» **WHAT NEEDS TO BE DONE**:
Could you please reproduce the entries exactly, leaving out any pictures?

[[ RECORDS SUPPLIED open ]]

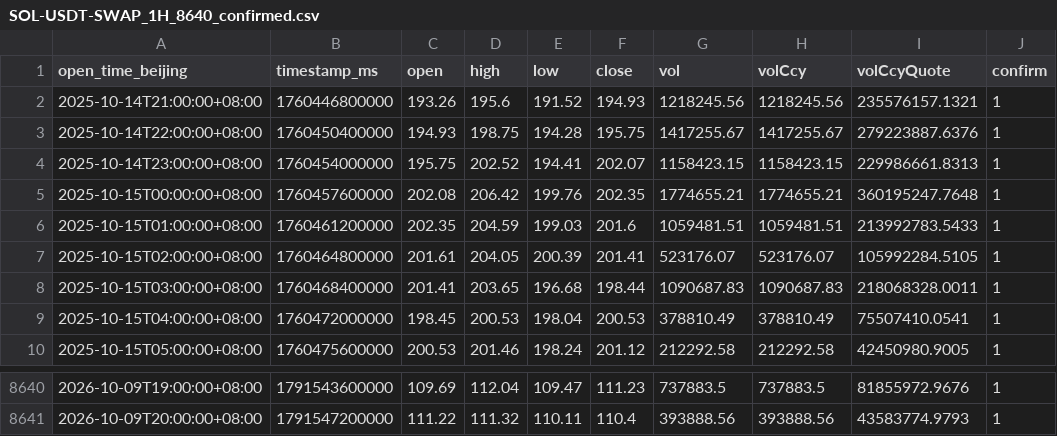
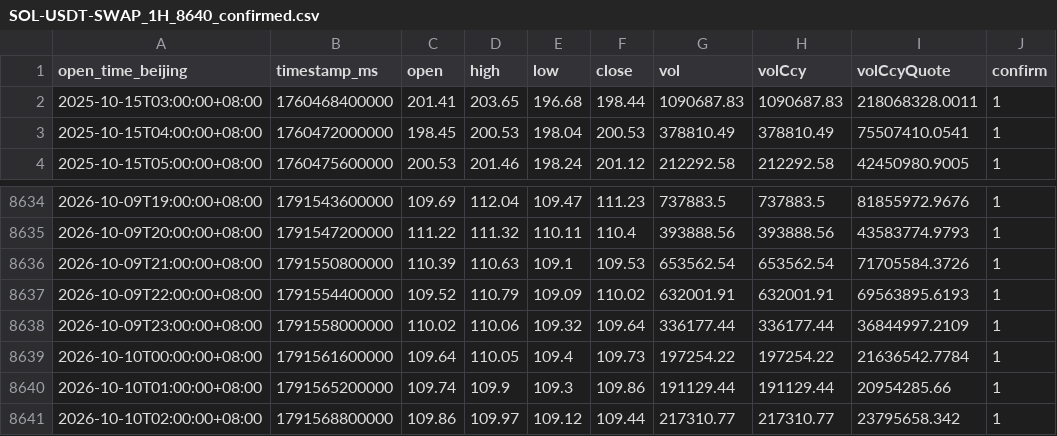
Before and after one commit to JAB18999/Sol_disk, a CSV file: SOL-USDT-SWAP_1H_8640_confirmed.csv, drawn as a sheet; only a part is shown, gaps mark what is left out; removed rows and columns are numbered as before the commit, all else as after; the diff names each change by its address in the sheet, - before the commit and + after, or states it on an @@ line.

```diff
--- a/SOL-USDT-SWAP_1H_8640_confirmed.csv
+++ b/SOL-USDT-SWAP_1H_8640_confirmed.csv
-row 2: 2025-10-14T21:00:00+08:00 | 1760446800000 | 193.26 | 195.6 | 191.52 | 194.93 | 1218245.56 | 1218245.56 | 235576157.1321 | 1
-row 3: 2025-10-14T22:00:00+08:00 | 1760450400000 | 194.93 | 198.75 | 194.28 | 195.75 | 1417255.67 | 1417255.67 | 279223887.6376 | 1
-row 4: 2025-10-14T23:00:00+08:00 | 1760454000000 | 195.75 | 202.52 | 194.41 | 202.07 | 1158423.15 | 1158423.15 | 229986661.8313 | 1
-row 5: 2025-10-15T00:00:00+08:00 | 1760457600000 | 202.08 | 206.42 | 199.76 | 202.35 | 1774655.21 | 1774655.21 | 360195247.7648 | 1
-row 6: 2025-10-15T01:00:00+08:00 | 1760461200000 | 202.35 | 204.59 | 199.03 | 201.6 | 1059481.51 | 1059481.51 | 213992783.5433 | 1
-row 7: 2025-10-15T02:00:00+08:00 | 1760464800000 | 201.61 | 204.05 | 200.39 | 201.41 | 523176.07 | 523176.07 | 105992284.5105 | 1
+row 8636: 2026-10-09T21:00:00+08:00 | 1791550800000 | 110.39 | 110.63 | 109.1 | 109.53 | 653562.54 | 653562.54 | 71705584.3726 | 1
+row 8637: 2026-10-09T22:00:00+08:00 | 1791554400000 | 109.52 | 110.79 | 109.09 | 110.02 | 632001.91 | 632001.91 | 69563895.6193 | 1
+row 8638: 2026-10-09T23:00:00+08:00 | 1791558000000 | 110.02 | 110.06 | 109.32 | 109.64 | 336177.44 | 336177.44 | 36844997.2109 | 1
+row 8639: 2026-10-10T00:00:00+08:00 | 1791561600000 | 109.64 | 110.05 | 109.4 | 109.73 | 197254.22 | 197254.22 | 21636542.7784 | 1
+row 8640: 2026-10-10T01:00:00+08:00 | 1791565200000 | 109.74 | 109.9 | 109.3 | 109.86 | 191129.44 | 191129.44 | 20954285.66 | 1
+row 8641: 2026-10-10T02:00:00+08:00 | 1791568800000 | 109.86 | 109.97 | 109.12 | 109.44 | 217310.77 | 217310.77 | 23795658.342 | 1
```
Also changed, not shown: 1 other file.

[[ RECORDS SUPPLIED closed ]]

» **TASK OUTPUT**:
Before and after one commit to JAB18999/Sol_disk, a CSV file: SOL-USDT-SWAP_1H_8640_confirmed.csv, drawn as a sheet; only a part is shown, gaps mark what is left out; removed rows and columns are numbered as before the commit, all else as after; the diff names each change by its address in the sheet, - before the commit and + after, or states it on an @@ line.

```diff
--- a/SOL-USDT-SWAP_1H_8640_confirmed.csv
+++ b/SOL-USDT-SWAP_1H_8640_confirmed.csv
-row 2: 2025-10-14T21:00:00+08:00 | 1760446800000 | 193.26 | 195.6 | 191.52 | 194.93 | 1218245.56 | 1218245.56 | 235576157.1321 | 1
-row 3: 2025-10-14T22:00:00+08:00 | 1760450400000 | 194.93 | 198.75 | 194.28 | 195.75 | 1417255.67 | 1417255.67 | 279223887.6376 | 1
-row 4: 2025-10-14T23:00:00+08:00 | 1760454000000 | 195.75 | 202.52 | 194.41 | 202.07 | 1158423.15 | 1158423.15 | 229986661.8313 | 1
-row 5: 2025-10-15T00:00:00+08:00 | 1760457600000 | 202.08 | 206.42 | 199.76 | 202.35 | 1774655.21 | 1774655.21 | 360195247.7648 | 1
-row 6: 2025-10-15T01:00:00+08:00 | 1760461200000 | 202.35 | 204.59 | 199.03 | 201.6 | 1059481.51 | 1059481.51 | 213992783.5433 | 1
-row 7: 2025-10-15T02:00:00+08:00 | 1760464800000 | 201.61 | 204.05 | 200.39 | 201.41 | 523176.07 | 523176.07 | 105992284.5105 | 1
+row 8636: 2026-10-09T21:00:00+08:00 | 1791550800000 | 110.39 | 110.63 | 109.1 | 109.53 | 653562.54 | 653562.54 | 71705584.3726 | 1
+row 8637: 2026-10-09T22:00:00+08:00 | 1791554400000 | 109.52 | 110.79 | 109.09 | 110.02 | 632001.91 | 632001.91 | 69563895.6193 | 1
+row 8638: 2026-10-09T23:00:00+08:00 | 1791558000000 | 110.02 | 110.06 | 109.32 | 109.64 | 336177.44 | 336177.44 | 36844997.2109 | 1
+row 8639: 2026-10-10T00:00:00+08:00 | 1791561600000 | 109.64 | 110.05 | 109.4 | 109.73 | 197254.22 | 197254.22 | 21636542.7784 | 1
+row 8640: 2026-10-10T01:00:00+08:00 | 1791565200000 | 109.74 | 109.9 | 109.3 | 109.86 | 191129.44 | 191129.44 | 20954285.66 | 1
+row 8641: 2026-10-10T02:00:00+08:00 | 1791568800000 | 109.86 | 109.97 | 109.12 | 109.44 | 217310.77 | 217310.77 | 23795658.342 | 1
```
Also changed, not shown: 1 other file.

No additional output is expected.